YOKOTA AIR BASE, Japan – With an eye on China, President Barack Obama is expected to announce plans to boost U.S.-Australia defense ties when he visits the northern Australian city of Darwin on Thursday.
Darwin is the tropical gateway to the Northern Territory, boasting large untapped oil, gas and mineral deposits, as well as vast uninhabited tracts of land suitable for military training.
Australian media outlets reported over the weekend that the two countries would announce a plan for U.S. Marines to rotate through Australia’s Robertson Barracks in Darwin. U.S. and Australian defense officials have not confirmed such a plan, but said closer defense cooperation is likely to include increased U.S. access to Australian training, facilities and ports, and the positioning of U.S. equipment Down Under.
Defense experts say the realignment is aimed at countering the rise of China.
In recent months, the Chinese government has exacerbated tensions in the region by renewing claims that it has jurisdiction over the South China Sea.
“For the first time since World War II, maritime and air security and space access and control are contestable (in the Pacific),” said Ross Babbage, a former Australian defense official and an expert on the U.S.-Australia alliance. “Cyber and electronic security is also being contested daily by a substantial Chinese operation.”
Babbage said the rapid Chinese military expansion aims to incapacitate U.S. operations in the Western Pacific.
According to the Los Angeles Times, Adm. Robert Willard, head of the U.S. Pacific Command, told reporters on Sunday that the South China Sea is a vital hub that “carries an immense amount of commerce.”
A major U.S. goal is to “maintain maritime security and peace and not see disruptions as a consequence of contested areas,” Willard was quoted as saying.
Additionally — during his trip to the Asia-Pacific region last month — Defense Secretary Leon Panetta acknowledged China’s military buildup, telling troops that the U.S. would strengthen its military presence in the region to deal with the challenges of China, along with North Korea.

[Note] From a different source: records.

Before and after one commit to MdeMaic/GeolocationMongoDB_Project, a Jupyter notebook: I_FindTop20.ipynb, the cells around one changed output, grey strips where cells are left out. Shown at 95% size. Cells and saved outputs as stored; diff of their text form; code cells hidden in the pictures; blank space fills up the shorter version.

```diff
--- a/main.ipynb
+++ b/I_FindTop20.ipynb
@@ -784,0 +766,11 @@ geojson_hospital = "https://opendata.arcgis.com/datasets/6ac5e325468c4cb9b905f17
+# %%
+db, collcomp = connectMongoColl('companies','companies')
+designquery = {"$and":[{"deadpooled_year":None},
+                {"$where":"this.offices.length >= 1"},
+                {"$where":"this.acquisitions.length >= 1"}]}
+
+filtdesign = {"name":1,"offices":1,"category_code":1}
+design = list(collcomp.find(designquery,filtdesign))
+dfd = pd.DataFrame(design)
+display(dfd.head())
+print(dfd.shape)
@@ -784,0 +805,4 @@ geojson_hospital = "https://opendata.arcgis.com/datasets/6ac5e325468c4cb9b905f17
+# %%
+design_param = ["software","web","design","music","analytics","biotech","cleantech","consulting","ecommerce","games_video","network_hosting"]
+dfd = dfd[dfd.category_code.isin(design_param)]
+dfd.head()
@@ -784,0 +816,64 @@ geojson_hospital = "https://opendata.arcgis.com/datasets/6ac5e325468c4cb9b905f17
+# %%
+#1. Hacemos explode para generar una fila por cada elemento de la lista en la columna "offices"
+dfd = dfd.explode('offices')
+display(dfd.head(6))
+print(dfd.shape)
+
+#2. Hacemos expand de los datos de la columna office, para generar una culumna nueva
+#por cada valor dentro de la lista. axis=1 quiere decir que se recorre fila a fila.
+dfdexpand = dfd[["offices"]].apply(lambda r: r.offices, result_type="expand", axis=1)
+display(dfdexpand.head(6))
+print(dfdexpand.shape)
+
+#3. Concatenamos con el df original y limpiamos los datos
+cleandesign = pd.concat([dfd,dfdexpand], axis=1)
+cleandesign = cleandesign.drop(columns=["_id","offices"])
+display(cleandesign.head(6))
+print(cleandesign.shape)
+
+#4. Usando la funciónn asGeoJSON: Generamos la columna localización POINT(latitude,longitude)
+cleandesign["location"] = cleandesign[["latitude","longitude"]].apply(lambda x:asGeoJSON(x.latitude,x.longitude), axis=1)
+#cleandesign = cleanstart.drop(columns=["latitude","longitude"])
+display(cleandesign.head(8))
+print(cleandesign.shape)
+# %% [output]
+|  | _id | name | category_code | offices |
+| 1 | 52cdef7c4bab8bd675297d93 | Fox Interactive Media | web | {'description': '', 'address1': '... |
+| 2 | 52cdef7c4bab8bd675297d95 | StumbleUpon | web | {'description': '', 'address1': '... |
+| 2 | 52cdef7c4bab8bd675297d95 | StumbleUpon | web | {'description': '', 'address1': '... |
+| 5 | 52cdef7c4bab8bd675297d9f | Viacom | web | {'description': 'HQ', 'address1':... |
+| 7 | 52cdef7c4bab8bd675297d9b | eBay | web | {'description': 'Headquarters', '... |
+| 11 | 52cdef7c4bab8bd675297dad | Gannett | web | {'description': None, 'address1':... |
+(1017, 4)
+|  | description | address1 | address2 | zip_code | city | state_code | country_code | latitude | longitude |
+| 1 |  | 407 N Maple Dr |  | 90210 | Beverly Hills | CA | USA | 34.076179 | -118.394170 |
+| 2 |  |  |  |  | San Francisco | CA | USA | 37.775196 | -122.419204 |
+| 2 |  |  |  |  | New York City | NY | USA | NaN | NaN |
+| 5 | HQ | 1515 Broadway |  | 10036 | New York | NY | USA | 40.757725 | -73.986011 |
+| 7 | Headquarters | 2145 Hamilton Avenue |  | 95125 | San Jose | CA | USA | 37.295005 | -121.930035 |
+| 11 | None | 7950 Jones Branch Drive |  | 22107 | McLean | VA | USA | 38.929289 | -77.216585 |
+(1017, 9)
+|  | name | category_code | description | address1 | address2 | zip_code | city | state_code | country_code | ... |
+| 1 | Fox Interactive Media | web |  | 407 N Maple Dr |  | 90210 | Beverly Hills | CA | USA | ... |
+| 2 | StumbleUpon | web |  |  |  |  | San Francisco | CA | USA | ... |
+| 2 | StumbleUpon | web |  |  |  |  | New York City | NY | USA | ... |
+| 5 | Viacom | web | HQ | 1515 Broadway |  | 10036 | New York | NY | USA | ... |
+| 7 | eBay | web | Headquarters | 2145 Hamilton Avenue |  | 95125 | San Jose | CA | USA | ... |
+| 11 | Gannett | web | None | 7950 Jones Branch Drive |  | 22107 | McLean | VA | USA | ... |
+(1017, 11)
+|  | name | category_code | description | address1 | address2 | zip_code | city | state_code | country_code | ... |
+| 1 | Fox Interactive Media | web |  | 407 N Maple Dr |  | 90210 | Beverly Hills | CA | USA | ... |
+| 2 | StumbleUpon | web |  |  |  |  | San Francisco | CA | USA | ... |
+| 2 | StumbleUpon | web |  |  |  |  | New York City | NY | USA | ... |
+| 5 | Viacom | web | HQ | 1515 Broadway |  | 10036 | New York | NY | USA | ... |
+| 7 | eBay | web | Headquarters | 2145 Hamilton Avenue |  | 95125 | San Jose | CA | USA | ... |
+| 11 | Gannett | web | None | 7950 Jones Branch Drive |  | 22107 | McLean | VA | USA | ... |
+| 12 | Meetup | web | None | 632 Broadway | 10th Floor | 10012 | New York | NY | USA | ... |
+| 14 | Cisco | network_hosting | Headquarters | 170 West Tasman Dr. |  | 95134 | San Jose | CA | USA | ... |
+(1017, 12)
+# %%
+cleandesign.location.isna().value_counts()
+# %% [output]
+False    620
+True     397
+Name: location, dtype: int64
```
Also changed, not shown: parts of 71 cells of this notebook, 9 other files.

An increased partnership with Australia could serve to allay fears by some in the region who have been questioning U.S. commitment to the Far East, according to Jan Van Tol, a retired U.S. Navy captain who is a senior fellow at the Center for Strategic and Budgetary Assessments in Washington, D.C.
“Those concerns have been increased by post-2008 U.S. economic and budgetary problems, especially the possible implications for potentially severe defense budget cuts,” he said. “All this … against the backdrop of rapidly growing Chinese military power.”
The enhanced defense ties with Australia would come at a time when the two nations, already free-trade partners, are negotiating with a dozen other Pacific nations, including Japan, to form the Trans Pacific Partnership – a free-trade zone that, according to The Australian newspaper, is intended to create a tariff-free Asia-Pacific, a region that now accounts for almost 55 percent of global GDP and 43 percent of global trade.
Australia, which has a booming economy on the back of strong sales of its natural resources to China, is one of the few U.S. allies not cutting its defense budget.
Babbage said Australia and most other countries in the region have a strong interest in seeing the U.S. military stay in the Asia-Pacific region.
“We are looking at a more challenging environment (with the rise of China) and we need to rethink our priorities,” he said.
Australia has a long history of fighting alongside the U.S. in conflicts to include both world wars, the Korean War, Vietnam and Iraq. It has 1,550 troops in Afghanistan, the largest force provided by any country outside NATO.Thirty-two Australian soldiers have been killed in the conflict.
Cmdr. Leslie Hull-Ryde, a Pentagon spokeswoman, said in an email last Thursday that defense talks between the two nations have focused on realigning U.S. and Australian forces to enhance both countries’ security.
“Our respective military forces must be postured to respond in a timely and effective way to the range of contingencies that may arise in our region, including humanitarian assistance and disaster relief, and to enhance our ability to work with the armed forces of regional partners,” she said.
Australia already hosts U.S. intelligence and surveillance facilities and there are regular port visits by the U.S. Navy and exercises between the nations. The U.S. and Australia could gain from basing U.S. command posts, listening stations, long-range unmanned aircraft, submarines and Marines in Australia, Babbage said.
“What’s critical is intelligence, surveillance, reconnaissance and support,” he said.
Michael O’Hanlon, a senior fellow at the Brookings Institution, said the U.S. could consider moving Okinawa-based Marines to Australia or home-porting ships there.
“For Australia, a relatively modest-sized country in a challenging and dynamic environment, the United States is its only major ally that is active in the region,” he said.